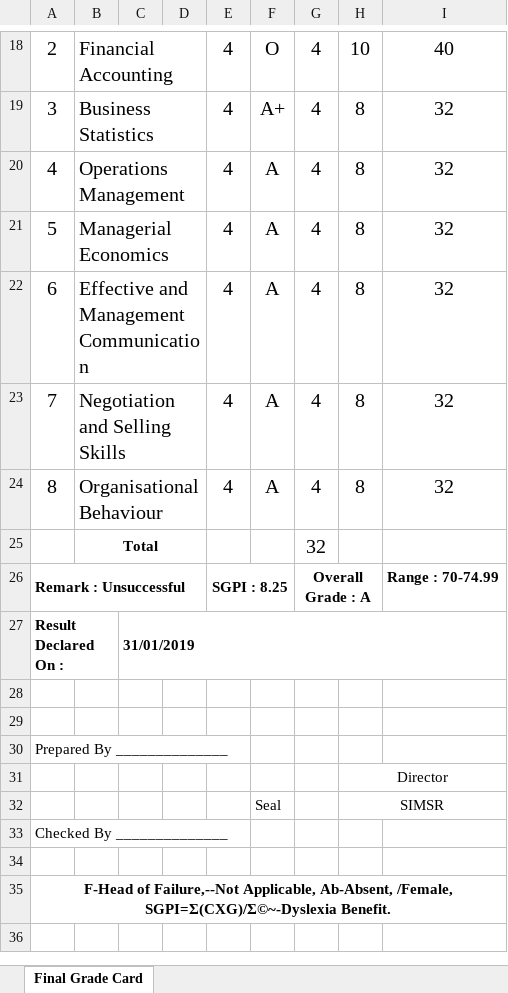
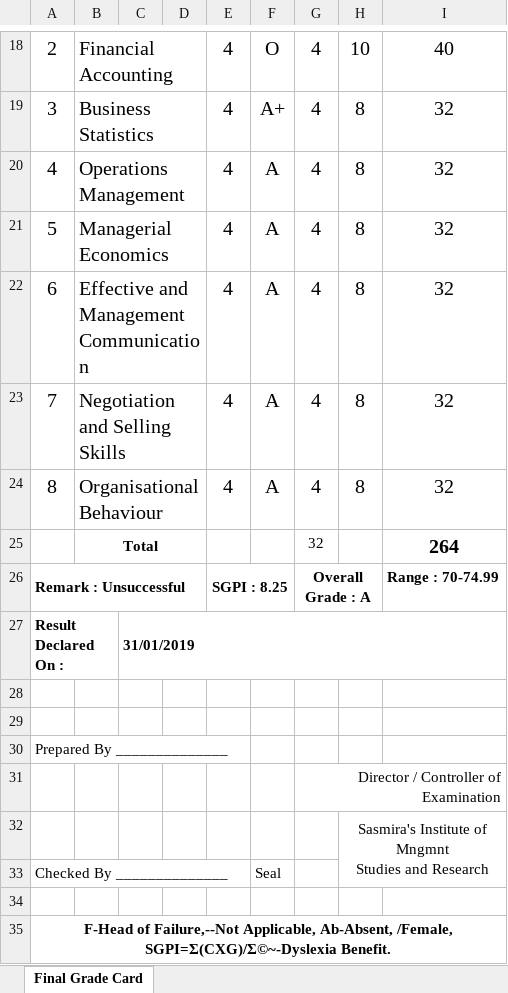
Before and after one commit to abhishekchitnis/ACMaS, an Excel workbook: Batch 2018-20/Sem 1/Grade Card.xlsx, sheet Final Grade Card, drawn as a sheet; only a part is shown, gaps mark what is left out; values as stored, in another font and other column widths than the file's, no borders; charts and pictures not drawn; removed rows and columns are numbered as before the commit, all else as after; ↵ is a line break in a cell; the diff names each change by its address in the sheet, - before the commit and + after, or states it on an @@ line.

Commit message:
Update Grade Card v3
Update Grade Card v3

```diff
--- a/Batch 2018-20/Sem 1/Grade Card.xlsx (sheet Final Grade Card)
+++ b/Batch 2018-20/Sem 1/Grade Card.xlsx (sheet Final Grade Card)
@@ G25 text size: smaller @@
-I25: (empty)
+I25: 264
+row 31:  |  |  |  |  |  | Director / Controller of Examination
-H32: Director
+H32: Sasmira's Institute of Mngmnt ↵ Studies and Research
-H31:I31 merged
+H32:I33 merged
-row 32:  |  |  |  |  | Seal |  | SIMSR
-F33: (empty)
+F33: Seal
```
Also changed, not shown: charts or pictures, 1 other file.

### TASK INSTRUCTIONS
Could you output every record above exactly as written, leaving out the pictures?

### SOLUTION FOR THIS PROBLEM
Before and after one commit to abhishekchitnis/ACMaS, an Excel workbook: Batch 2018-20/Sem 1/Grade Card.xlsx, sheet Final Grade Card, drawn as a sheet; only a part is shown, gaps mark what is left out; values as stored, in another font and other column widths than the file's, no borders; charts and pictures not drawn; removed rows and columns are numbered as before the commit, all else as after; ↵ is a line break in a cell; the diff names each change by its address in the sheet, - before the commit and + after, or states it on an @@ line.

Commit message:
Update Grade Card v3
Update Grade Card v3

```diff
--- a/Batch 2018-20/Sem 1/Grade Card.xlsx (sheet Final Grade Card)
+++ b/Batch 2018-20/Sem 1/Grade Card.xlsx (sheet Final Grade Card)
@@ G25 text size: smaller @@
-I25: (empty)
+I25: 264
+row 31:  |  |  |  |  |  | Director / Controller of Examination
-H32: Director
+H32: Sasmira's Institute of Mngmnt ↵ Studies and Research
-H31:I31 merged
+H32:I33 merged
-row 32:  |  |  |  |  | Seal |  | SIMSR
-F33: (empty)
+F33: Seal
```
Also changed, not shown: charts or pictures, 1 other file.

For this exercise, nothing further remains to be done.